Intel researchers stretch Wi-Fi to cover 60 miles

Intel recently demonstrated a modified 802.11 radio link with a data rate of around 6 Mbps and a range of more than 60 miles.

Intel achieved this extraordinary range using off-the-shelf hardware, including parabolic antennas, for its project, dubbed the rural connectivity platform (RCP). The key innovation was a change, borrowed from cellular networks, to the underlying 802.11 media-access-control layer that allowed for a more efficient signal, and translates into longer reach.

RCP is one of several research projects intended to extend the Internet into rural areas, especially in developing countries. The idea is to use low-cost, low-power Wi-Fi radios to bridge between wired Internet connections in a city and wired and wireless connections in small, rural villages. RCP's unprecedented range minimizes the need for lots of wireless nodes to span those distances.

Motorola trials Mobile WiMAX in Thailand with UIH

Equipment vendor touts Thai presence at WiMAX World Asia conference

WiMAX World Asia is taking place in Bangkok, Thailand this week. Motorola took that opportunity to announce that the company has a Thailand trial underway with United Information Highway Company Limited (UIH).

The National Telecommunications Commission (NTC), Thailand's regulator, provided a trial license to UIH for WiMAX last year. The operator has conducted trials in Bangkok and Phuket since then to test mobile WiMAX. Both cities are targeted as candidates for new broadband services to corporate users and travelers.

"The Internet penetration rate is currently around 15% in Thailand, and we believe there is huge potential to market affordable broadband services to consumers and corporate users," said Vichai Bencharongkul, president of Benchachinda Holding Company Limited and executive committee chairman of UIH.

Thailand operators including ShinSat, True Corp and TOT started WiMAX experiments last August.
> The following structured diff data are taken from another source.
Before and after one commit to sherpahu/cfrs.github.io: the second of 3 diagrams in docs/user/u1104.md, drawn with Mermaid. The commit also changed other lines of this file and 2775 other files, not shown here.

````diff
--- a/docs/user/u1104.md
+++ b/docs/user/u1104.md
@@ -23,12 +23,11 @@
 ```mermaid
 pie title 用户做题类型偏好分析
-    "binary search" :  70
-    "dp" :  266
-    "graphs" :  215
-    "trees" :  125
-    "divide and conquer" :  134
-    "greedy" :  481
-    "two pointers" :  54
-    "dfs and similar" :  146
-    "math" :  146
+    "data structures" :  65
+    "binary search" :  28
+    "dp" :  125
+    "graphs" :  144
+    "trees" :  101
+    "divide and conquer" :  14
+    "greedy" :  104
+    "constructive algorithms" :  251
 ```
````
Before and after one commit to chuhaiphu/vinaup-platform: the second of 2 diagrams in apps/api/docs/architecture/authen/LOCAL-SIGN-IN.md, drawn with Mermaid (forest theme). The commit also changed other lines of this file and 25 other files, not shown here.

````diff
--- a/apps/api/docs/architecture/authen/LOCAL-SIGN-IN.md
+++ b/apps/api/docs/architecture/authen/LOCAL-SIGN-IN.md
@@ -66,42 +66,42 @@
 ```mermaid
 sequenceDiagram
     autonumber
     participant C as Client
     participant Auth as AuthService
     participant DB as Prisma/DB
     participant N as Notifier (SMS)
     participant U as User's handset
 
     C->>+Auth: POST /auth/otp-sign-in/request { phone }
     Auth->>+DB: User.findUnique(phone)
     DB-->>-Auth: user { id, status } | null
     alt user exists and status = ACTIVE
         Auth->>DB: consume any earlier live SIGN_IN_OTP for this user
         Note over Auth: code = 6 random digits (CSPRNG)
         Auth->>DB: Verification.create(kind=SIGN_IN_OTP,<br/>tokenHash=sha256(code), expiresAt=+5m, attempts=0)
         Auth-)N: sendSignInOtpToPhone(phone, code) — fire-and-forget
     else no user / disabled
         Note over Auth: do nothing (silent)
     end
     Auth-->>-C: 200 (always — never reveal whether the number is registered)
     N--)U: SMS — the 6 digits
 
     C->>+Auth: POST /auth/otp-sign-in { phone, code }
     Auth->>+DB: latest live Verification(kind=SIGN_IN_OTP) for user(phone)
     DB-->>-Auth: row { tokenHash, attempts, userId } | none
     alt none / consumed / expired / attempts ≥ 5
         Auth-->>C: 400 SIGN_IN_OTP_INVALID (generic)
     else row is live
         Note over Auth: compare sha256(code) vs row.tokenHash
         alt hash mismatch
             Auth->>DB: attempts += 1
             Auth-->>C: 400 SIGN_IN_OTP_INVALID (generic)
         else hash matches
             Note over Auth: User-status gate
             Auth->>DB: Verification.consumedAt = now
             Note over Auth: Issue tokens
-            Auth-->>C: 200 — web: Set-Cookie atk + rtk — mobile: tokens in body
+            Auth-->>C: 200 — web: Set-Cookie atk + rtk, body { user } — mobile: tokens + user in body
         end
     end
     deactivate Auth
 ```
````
The service providers already have spectrum suitable for WiMAX between 2.4 and 3.5 GHz. ShinSat occupies the 3.5 GHz spectrum, True's pay-TV operator UBC True has 2.5 GHz allocations, and TOT is working in the 2.4 GHz band.

Another WiMAX equipment vendor showing interest in the Thailand market is South Korea's POSDATA. Fresh off its win with Mobile WiMAX in Venezuela, the company is providing a bus tour for a mobile WiMAX service experience via a live system in the vicinity of the Bangkok Convention Center. The bus is demonstrating a variety of potential services, such as video telephony, real-time video and audio streaming and web searches. "The Thai government plans to offer commercial services starting next year in the frequency bands of 2.3GHz and 2.5GHz," said Shin Joon-il, executive vice president of POSDATA. The company declined to comment on the current Thailand operator who is trialing with POSDATA in Bangkok